Today's flock of once would-be World of Warcraft rivals are slowly turning free-to-play because, as Jack Emmert once put it, Blizzard "sucked the oxygen" from the subscription market. Turbine's the leader of this pack, having had copy-worthy success from turning Dungeons & Dragons free to play. The Lord of the Rings Online - a game whose April 2007 arrival rocked the WOW boat - has just followed suit here in Europe.
Consider LOTRO for a moment. Here is a game that got 9/10 on Eurogamer (and another 9/10 after its F2P relaunch), a result of combining the world's most revered fantasy licence with a studio responsible for Asheron's Call. There were even television campaigns at launch. But still World of Warcraft reigned supreme.
"If I knew what could topple WOW I'd be making it!" blurts David Solari, general manager of Codemasters Online - the company that runs LOTRO in Europe. "But broadly I'd imagine it would have mass market appeal, with instant accessibility, would work on all platforms, particularly mobile, be incredibly viral and social - like a feature-rich FarmVille. I have a few thoughts, but of course I can't give them away."

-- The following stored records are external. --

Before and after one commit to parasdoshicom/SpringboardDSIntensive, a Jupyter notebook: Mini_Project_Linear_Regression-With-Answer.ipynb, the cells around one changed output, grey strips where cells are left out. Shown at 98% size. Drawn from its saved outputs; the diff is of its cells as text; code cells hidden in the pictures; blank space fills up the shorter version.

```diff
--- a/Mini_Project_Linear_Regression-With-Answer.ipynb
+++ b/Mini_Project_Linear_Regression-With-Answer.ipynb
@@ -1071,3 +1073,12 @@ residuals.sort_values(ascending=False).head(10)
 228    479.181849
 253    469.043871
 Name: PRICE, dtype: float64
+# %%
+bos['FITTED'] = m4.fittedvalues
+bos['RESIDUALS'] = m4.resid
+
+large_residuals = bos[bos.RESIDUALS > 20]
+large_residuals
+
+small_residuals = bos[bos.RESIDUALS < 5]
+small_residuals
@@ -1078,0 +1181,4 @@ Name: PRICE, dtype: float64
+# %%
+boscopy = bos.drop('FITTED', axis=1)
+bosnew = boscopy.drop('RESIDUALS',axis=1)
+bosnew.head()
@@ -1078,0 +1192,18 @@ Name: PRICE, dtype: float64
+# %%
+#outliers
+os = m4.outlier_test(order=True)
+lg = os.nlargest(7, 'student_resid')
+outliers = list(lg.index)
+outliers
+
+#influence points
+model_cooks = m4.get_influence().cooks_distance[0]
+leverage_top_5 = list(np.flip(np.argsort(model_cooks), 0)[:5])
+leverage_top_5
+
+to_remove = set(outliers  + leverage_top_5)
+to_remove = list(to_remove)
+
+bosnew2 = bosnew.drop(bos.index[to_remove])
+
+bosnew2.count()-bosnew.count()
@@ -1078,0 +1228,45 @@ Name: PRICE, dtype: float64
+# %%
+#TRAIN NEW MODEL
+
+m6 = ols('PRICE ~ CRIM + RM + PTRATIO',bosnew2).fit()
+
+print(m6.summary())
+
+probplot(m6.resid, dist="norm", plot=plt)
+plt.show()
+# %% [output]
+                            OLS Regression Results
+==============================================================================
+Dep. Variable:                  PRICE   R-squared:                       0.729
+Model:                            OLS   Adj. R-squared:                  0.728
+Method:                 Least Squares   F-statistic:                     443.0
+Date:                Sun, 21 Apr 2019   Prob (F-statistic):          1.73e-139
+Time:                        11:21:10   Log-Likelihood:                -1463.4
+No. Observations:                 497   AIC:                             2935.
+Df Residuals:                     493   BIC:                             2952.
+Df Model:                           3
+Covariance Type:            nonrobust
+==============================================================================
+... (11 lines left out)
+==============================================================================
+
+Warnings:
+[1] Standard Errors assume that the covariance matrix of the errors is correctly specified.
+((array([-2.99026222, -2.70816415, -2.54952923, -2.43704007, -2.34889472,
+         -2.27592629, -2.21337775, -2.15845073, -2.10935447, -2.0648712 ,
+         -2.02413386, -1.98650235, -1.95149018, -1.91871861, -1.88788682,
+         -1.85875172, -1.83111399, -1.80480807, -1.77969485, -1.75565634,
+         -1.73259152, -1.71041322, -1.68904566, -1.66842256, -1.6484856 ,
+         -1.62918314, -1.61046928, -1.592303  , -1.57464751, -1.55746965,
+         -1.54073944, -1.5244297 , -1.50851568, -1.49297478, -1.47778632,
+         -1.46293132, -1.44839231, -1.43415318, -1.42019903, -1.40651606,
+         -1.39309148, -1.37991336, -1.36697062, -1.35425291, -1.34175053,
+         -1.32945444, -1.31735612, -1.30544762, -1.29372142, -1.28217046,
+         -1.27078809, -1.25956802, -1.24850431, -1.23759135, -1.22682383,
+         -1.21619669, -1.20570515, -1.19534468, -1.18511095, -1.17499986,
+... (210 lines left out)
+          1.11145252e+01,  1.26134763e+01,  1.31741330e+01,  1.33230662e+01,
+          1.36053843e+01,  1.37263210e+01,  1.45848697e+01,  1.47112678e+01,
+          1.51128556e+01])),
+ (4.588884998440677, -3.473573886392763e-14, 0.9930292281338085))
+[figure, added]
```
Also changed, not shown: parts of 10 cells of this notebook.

"I do think that there is a significant part of the overall MMO audience now that migrates between games," he adds. "They might go back to WOW for six months or try something new - or go back to another MMO they played previously that has been given new content. What I do know is nothing lasts forever. World of Warcraft's dominance will likely continue but eventually something will supersede it."
That's of course assuming that Blizzard doesn't have the same bright free-to-play idea. GamersFirst bought the corpse of APB for a pittance and is attempting to jolt Realtime Worlds' tragic game back to life with a free-to-play model.
"Does anything have to topple World of Warcraft?" asks Bjorn Book-Larsson, head of GamersFirst. "At some point, [Blizzard] might consider doing free-to-play stuff. They tried selling the mount or in-game riding thing for $25 and it was a big success. They're making so much money they don't really have to change model, but they would actually make more money using free-to-play. World of Warcraft has a lot of upside growth ahead of it if it went free-to-play.
"But I don't think anything needs to topple it," he said. "The market is big enough and the number of gamers in the world is growing at such a clip that as any game developer or publisher we should be able to find a good-quality audience."
The most recent blockbuster MMO to butt heads with Blizzard's titan was NCsoft's Aion, which amassed nearly half-a-million pre-orders ahead of its Western arrival last September. But Aion's real success was and is in Asia, where the game counts around three million subscribers (exact numbers aren't known and could be lower).